Barksdale, who grew up in Baltimore, had publicly expressed a desire to become commissioner and ran the agency after Frederick H. Bealefeld III announced his retirement in May. He had the support of several City Council members.
Before that, Barksdale oversaw daily operations of the agency for five years, as the department publicly distanced itself from zero-tolerance policies and focused on guns over drugs, which coincided with steep drops in gun violence.
When he was appointed deputy commissioner, Barksdale was the youngest officer to reach that rank. He acknowledged his critics in a 2008 article in Baltimore Magazine, which named him one of the city's "top 40 under 40."
"It was rough when I first got promoted," he said. "I took a lot of shots from people saying, 'He doesn't have 20 years on the job. He's too young.' But I just ignore the naysayers and stay focused."
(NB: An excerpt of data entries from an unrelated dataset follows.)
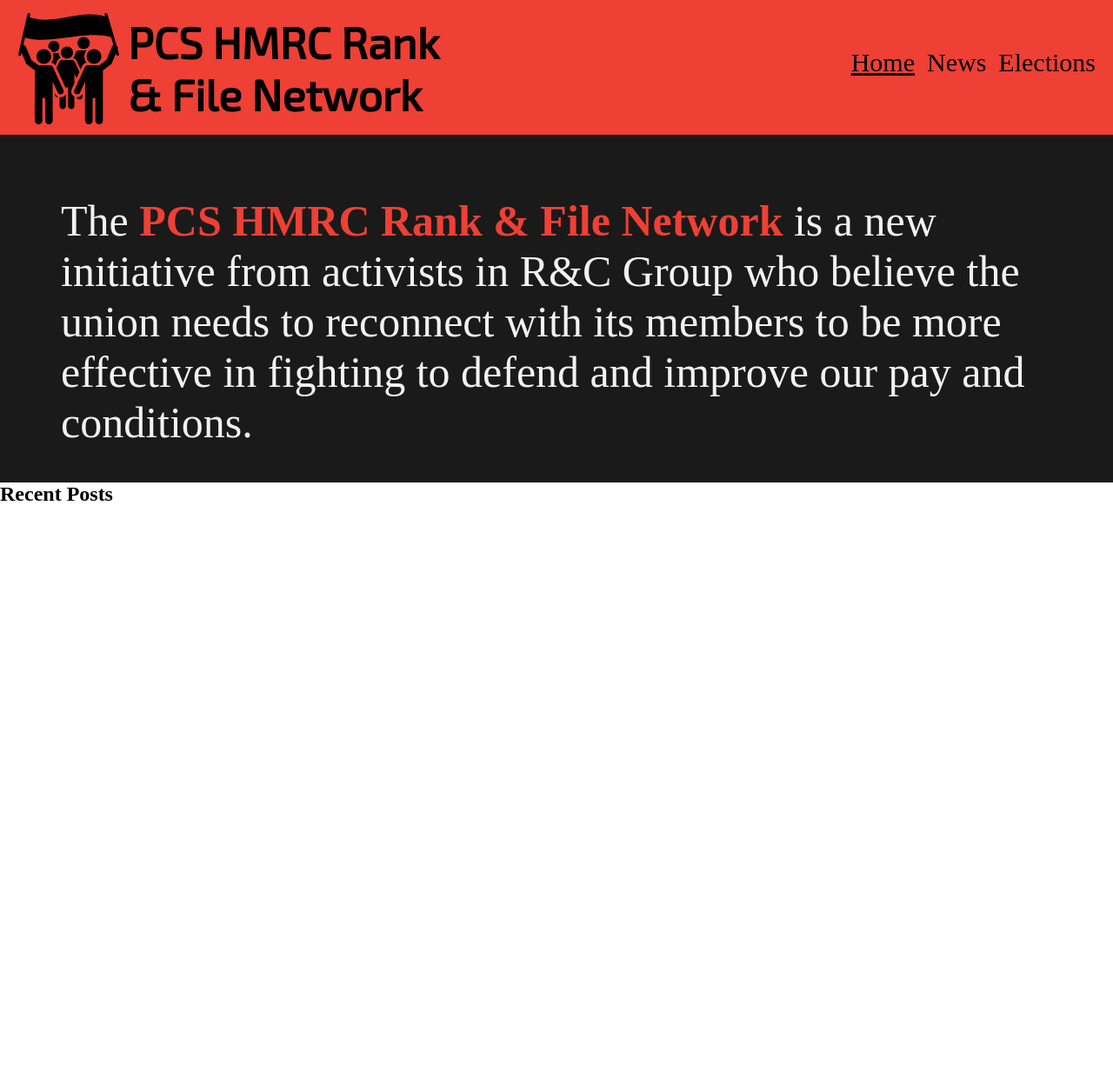
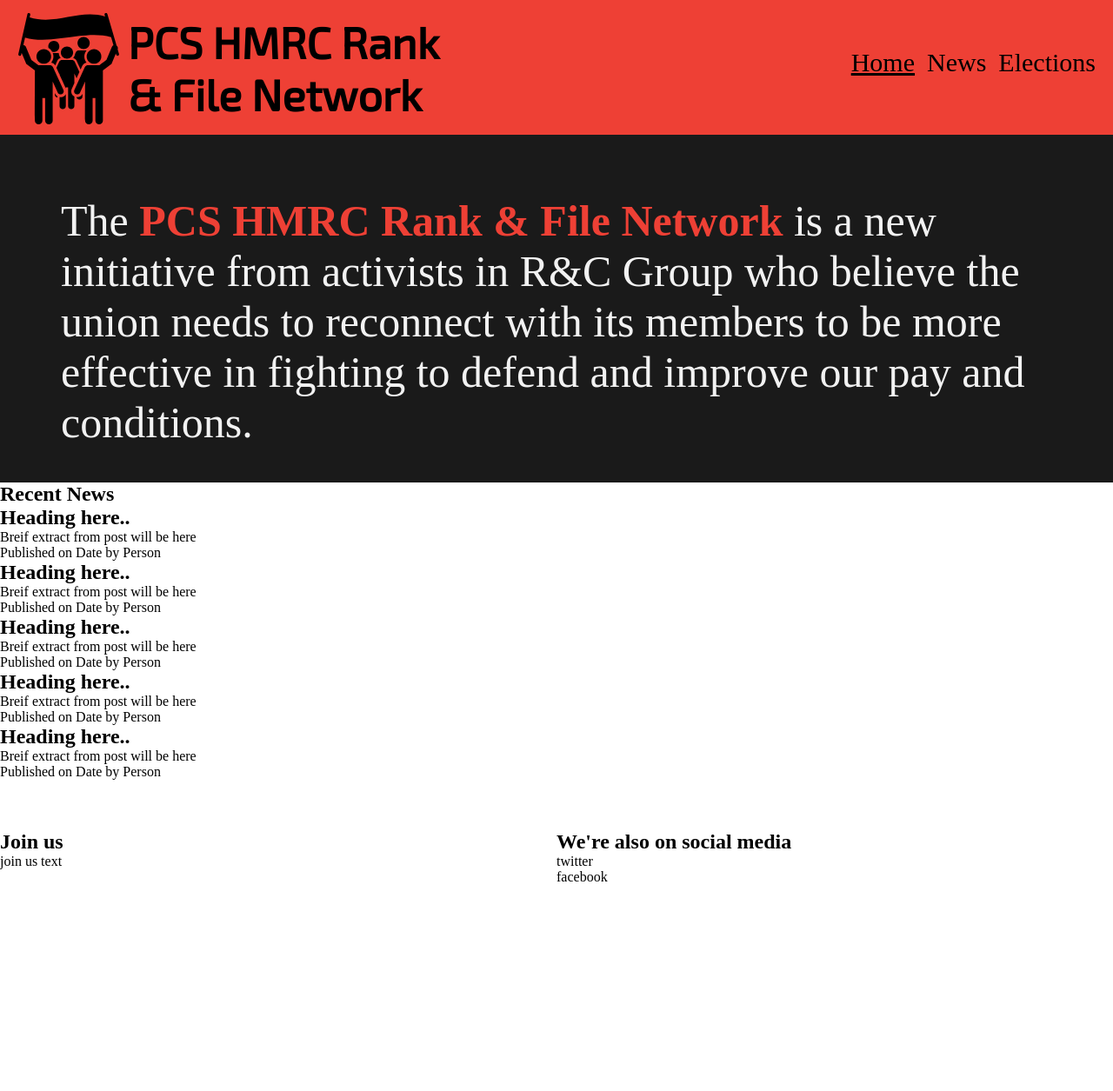
Before and after one commit to pcsrankandfile/pcsrankandfile.github.io, a Jekyll site: the page test.html, which Jekyll copies as it is, in a window 1280 px wide. Shown: the whole page at 87% size. Built offline with Jekyll 4.4.1, drawn with Linux system fonts in a browser that asks for light colours; before the commit the page ends 900 px from its top, so only the background shows below that.

Commit message:
Test update

```diff
--- a/_config.yml
+++ b/_config.yml
@@ -26,7 +26,6 @@
 #  - Homepage Sections (Change values to false to disable)
 ####
 home-news: true
-home-publications: true
 
 ####
 # Website Design:
@@ -74,14 +73,6 @@
 ####
 permalink: /news/:year/:month/:day/:title:output_ext
 
-collections:
-  publications:
-    output: true
-    permalink: /publication/:title/
-    defaults:
-      values:
-        layout: publication
-
 
 ####
 # Build Settings
--- a/_layouts/publication.html
+++ /dev/null
@@ -1,3 +0,0 @@
----
-layout: default
----
--- a/_layouts/publications.html
+++ /dev/null
@@ -1,3 +0,0 @@
----
-layout: default
----
--- a/test.html
+++ b/test.html
@@ -7,7 +7,7 @@
 
         <title>PCS HMRC Rank & File Network</title>
         <meta name="description" content="Here..">
-        <meta name="viewport" content="width=device-width">
+        <meta name="viewport" content="width=device-width, initial-scale=1">
 
         <style>
             * {
@@ -22,8 +22,6 @@
                 display:block;
             }
 
-
-            @media only screen and (min-width: 961px) {
                 header.site-header {
                     width: 100%;
                     height: 155px;
@@ -94,7 +92,16 @@
                     text-decoration: underline;
                 }
 
-                .home .content .about {
+                .home {
+                    display: flex;
+                    flex-wrap: wrap;
+                    width: 100%;
+
+                    align-items: center;
+                    justify-content: center;
+                }
+
+                .home  .about {
                     background: #1a1a1a;
                     color: #f2f2f2;
                     height: 400px;
@@ -104,17 +111,108 @@
 
                     padding: 70;
 
+                    width: 100%;
+
                 }
 
-                .home .content .about p strong {
+
+                .home  .about p strong {
                     color: #EE4035;
                 }
-            }
+
+                .home .news {
+                    order: 1;
+                    width: 100%;
+                    height: 400px;
+
+                }
+
+                .home .social {
+                    order: 3;
+                }
+
+                .home .join {
+                    order: 2;
+                }
+                .home .social, .home .join {
+                    height: 300px;
+                }
+
+                .home .news ul, .home .social ul, .home .join ul{
+                    list-style: none;
+                }
+              /*mobiles*/ @media only screen and (max-width: 636px) {
+                header.site-header section img {
+                        height: 60px;
+
+                    }
+
+                    header.site-header section h1 {
+                        font-size: 15px;
+                        line-height: 20px;
+                    }
+                    header.site-header {
+                        height: 90px;
+                    }
+                    header.site-header nav ul li a, header.site-header nav ul li a:hover, header.site-header nav ul li a:focus {
+                    font-size: 17px;
+                    }
+                    header.site-header nav ul {
+                        margin: 15;
+                    }
+
+                    .home  .about {
+                        font-size: 25px;
+                    }
+
+                    .home .news, .home .social, .home .join {
+                        width: 100%;
+                    }
+                }
+
+                /* Tablets */ @media only screen and (min-width: 636px) and (max-width: 960px) {
+                    header.site-header section img {
+                        height: 75px;
+
+                    }
+
+                    header.site-header section h1 {
+                        font-size: 25px;
+                        line-height: 30px;
+                    }
+                    header.site-header {
+                        height: 100px;
+                    }
+                    header.site-header nav ul li a, header.site-header nav ul li a:hover, header.site-header nav ul li a:focus {
+                    font-size: 30px;
+                    }
+                    header.site-header nav ul {
+                        margin: 15;
+                    }
+
+                    .home  .about {
+                        font-size: 30px;
+                        padding-top: 100px;
+                    }
+
+                    .home .social, .home .join {
+                        width: 50%;
+                    }
+                }
+
+                /*desktops*/@media only screen and (min-width: 961px) {
+
+
+
+                    .home .social, .home .join {
+                        width: 50%;
+                    }
+                }
         </style>
         <link href="https://fonts.googleapis.com/css?family=Exo+2" rel="stylesheet">
 
     </head>
-    <body class="home">
+    <body>
         <header class="site-header">
             <section>
               <a href="#"><img src="assets/site/images/logo.svg" alt="Logo" /></a>
@@ -130,18 +228,70 @@
             </nav>
         </header>
 
-        <main class="content">
+        <main class="home">
             <section class="about">
                 <p>
                     The <strong>PCS HMRC Rank & File Network</strong> is a new initiative from activists in R&C Group who believe the union needs to reconnect with its members to be more effective in fighting to defend and improve our pay and conditions.
                 </p>
             </section>
 
-            <section class="posts">
-                <h2>Recent Posts</h2>
+            <section class="news">
+                <h2>Recent News</h2>
                 <ul>
-                    <li></li>
+                    <li>
+                        <article>
+                            <h2>Heading here.. </h2>
+                            <p>Breif extract from post will be here</p>
+                            <p>Published on Date by Person</p>
+                        </article>
+                    </li>
+                    <li>
+                        <article>
+                            <h2>Heading here.. </h2>
+                            <p>Breif extract from post will be here</p>
+                            <p>Published on Date by Person</p>
+                        </article>
+                    </li>
+                    <li>
+                        <article>
+                            <h2>Heading here.. </h2>
+                            <p>Breif extract from post will be here</p>
+                            <p>Published on Date by Person</p>
+                        </article>
+                    </li>
+                    <li>
+                        <article>
+                            <h2>Heading here.. </h2>
+                            <p>Breif extract from post will be here</p>
+                            <p>Published on Date by Person</p>
+                        </article>
+                    </li>
+                    <li>
+                        <article>
+                            <h2>Heading here.. </h2>
+                            <p>Breif extract from post will be here</p>
+                            <p>Published on Date by Person</p>
+                        </article>
+                    </li>
                 </ul>
+            </section>
+
+            <section class="social">
+                <h2>We're also on social media</h2>
+                <ul>
+                    <li>
+                        <p>twitter</p>
+                    </li>
+
+                    <li>
+                         <p>facebook</p>
+                    </li>
+                </ul>
+            </section>
+
+            <section class="join">
+                <h2>Join us</h2>
+                <p>join us text</p>
             </section>
         </main>
     </body>
```
Also changed, not shown: _layouts/skeleton.html (+5 -5 lines).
He became an officer after dropping out of Coppin State University. Years earlier, a picture of a young Barksdale had been featured in The Baltimore Sun, after one of his close friends, Lamont Rivers, was gunned down in North Baltimore.
Barksdale told The Sun in 2002 that he was "deeply shaken" by the death. "Lamont was someone I knew and liked — he said he wanted to be a Marine — and he was gone," Barksdale said in that interview. "It hit me that day that [violence] can happen to nice people, to a good guy."
His command-level experience has come almost entirely in the agency's specialized drug and gun units, and under former Commissioner Edward T. Norris, he led an 82-member firearms team.
In naming Batts as commissioner, Rawlings-Blake praised Barksdale's work, saying he has "done a great job and is a valued member of the Police Department command staff. I'm truly grateful for his service to Baltimore."
Young said earlier this month that he had contacted Barksdale and asked him to stay.
"Barksdale was sort of like the architect of the whole crime-fighting initiative for Commissioner Bealefeld," he said, adding that Batts needs an opportunity to learn from Barksdale and Deputy Commissioner John Skinner. "Those guys are top cops, and they get it."
The City Council has not yet held a confirmation hearing for Batts.
Young said he will give Rawlings-Blake "the courtesy of supporting her appointee," but that he still has "concerns as to the learning curve" Batts faces coming into a new city. The rest of the department will have to step up to support him in the absence of Barksdale and Oden, he said.
"I'm hoping that the majors and the lieutenants and sergeants, really that everybody, reaches out to him," Young said. "The mayor said Batts is the best, so he should be able to recover and do what he needs to do to continually reduce crime in Baltimore."